Beginning with a few facts about pineapples, things that may dispel some myths or misinformation surrounding the fruit with the funny hairdo: They do not grow on trees, nor do they grow underground. They do grow in Hawaii and are now extensively farmed there, but they are not native to the islands.  They are native to South America, but nowadays most of the rest of the world’s pineapples come from Southeast Asia. Pineapples do not ripen any further after being harvested, so there is no need to wait to eat one. The pineapple core is edible and, in fact, is known to have tremendous health benefits.

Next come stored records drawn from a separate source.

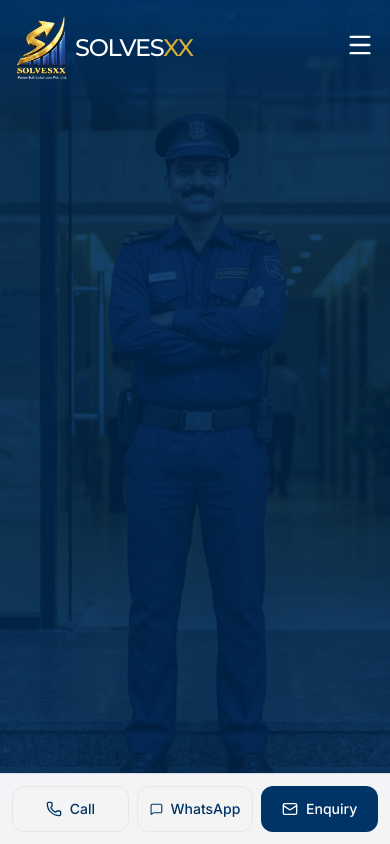
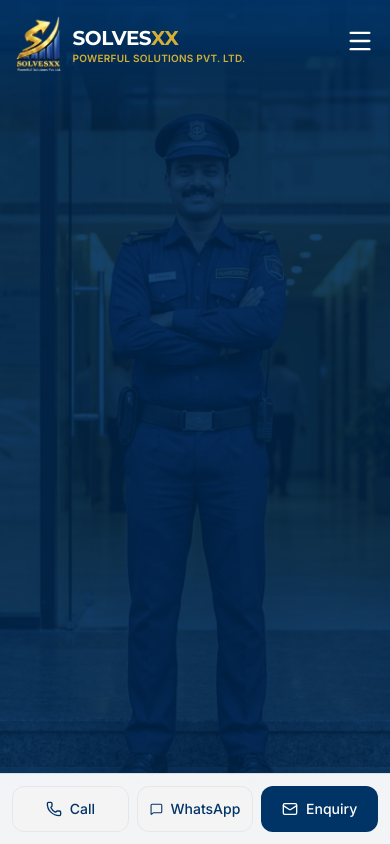
Before and after one commit to Soham407/Solvexx-landingPage-, a React (Vite) app: page / in a window 390 px wide. Shown: the top 844 px of the page. Built offline with nearby package versions, Linux system fonts and the light colour scheme.

Commit message:
feat: improve navbar with responsive design and company subtitle

```diff
--- a/src/components/Navbar.tsx
+++ b/src/components/Navbar.tsx
@@ -47,11 +47,18 @@ const Navbar = () => {
     }`}>
       <div className="max-w-7xl mx-auto px-4 sm:px-6 lg:px-8">
         <div className="flex justify-between items-center">
-          <Link to="/" className="flex items-center space-x-2">
-            <img src={Logo} alt="Solvesxx Logo" className="h-16 w-auto" />
-            <div className="text-2xl font-display font-medium tracking-tighter">
-              <span className={scrolled ? 'text-primary' : 'text-white'}>SOLVES</span>
-              <span className="text-accent">XX</span>
+          <Link to="/" className="flex items-center gap-3">
+            <div className="flex-shrink-0">
+              <img src={Logo} alt="Solvesxx Logo" className="h-14 sm:h-16 w-auto object-contain" />
+            </div>
+            <div className="flex flex-col justify-center">
+              <div className="text-xl sm:text-2xl font-display font-semibold tracking-tight leading-tight">
+                <span className={scrolled ? 'text-primary' : 'text-white'}>SOLVES</span>
+                <span className="text-accent">XX</span>
+              </div>
+              <div className="text-[10px] sm:text-xs font-semibold tracking-wide leading-none mt-0.5 text-accent uppercase">
+                Powerful Solutions Pvt. Ltd.
+              </div>
             </div>
           </Link>
 
```
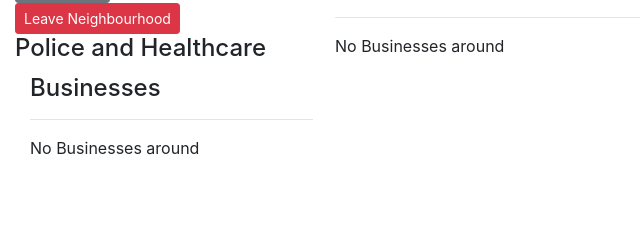
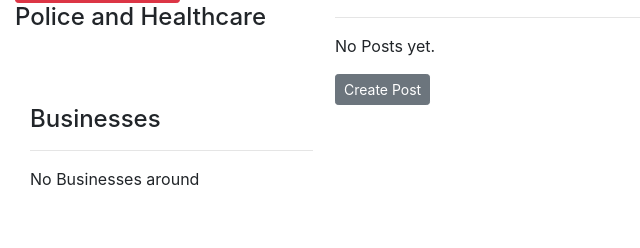
Before and after one commit to HassibIbrahim/Neighbour-watch, a Django app: a page that uses mtaa/templates/hoods/hood.html in a window 1280 px wide. Shown: the part 164-412 px from the top of the page, without its empty margins (0-640 px from the left). Run offline with Django 3.2, Linux system fonts and the light colour scheme; the visitor is signed in with stand-in values (Sample User, id 1); some libraries are stand-ins or nearby versions.

Commit message:
create post can be seen if no posts are created

```diff
--- a/mtaa/templates/hoods/hood.html
+++ b/mtaa/templates/hoods/hood.html
@@ -13,8 +13,6 @@
   <br>
   <div class="row">
     <div class="col-3">
-      <a class="btn btn-sm btn-secondary" href="{% url 'create_post' %}">Create Post</a>
-      <br>
       <a class="btn btn-sm btn-danger" href="{% url 'exitHood' hood.id %}">Leave Neighbourhood</a>
       <h4>Police and Healthcare</h4>
     </div>
@@ -37,7 +35,8 @@
       {% endfor %}
       <div>
         {% else %}
-        <p>No Businesses around</p>
+            <p>No Posts yet.</p>
+        <a class="btn btn-sm btn-secondary" href="{% url 'create_post' %}">Create Post</a>
         {% endif %}
       </div>
 
```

The eyes and skin of the pineapple are not poisonous; however, eating an unripe pineapple, which you’ll not likely find in the supermarket, can have some fairly serious toxic effects.

pineapple plant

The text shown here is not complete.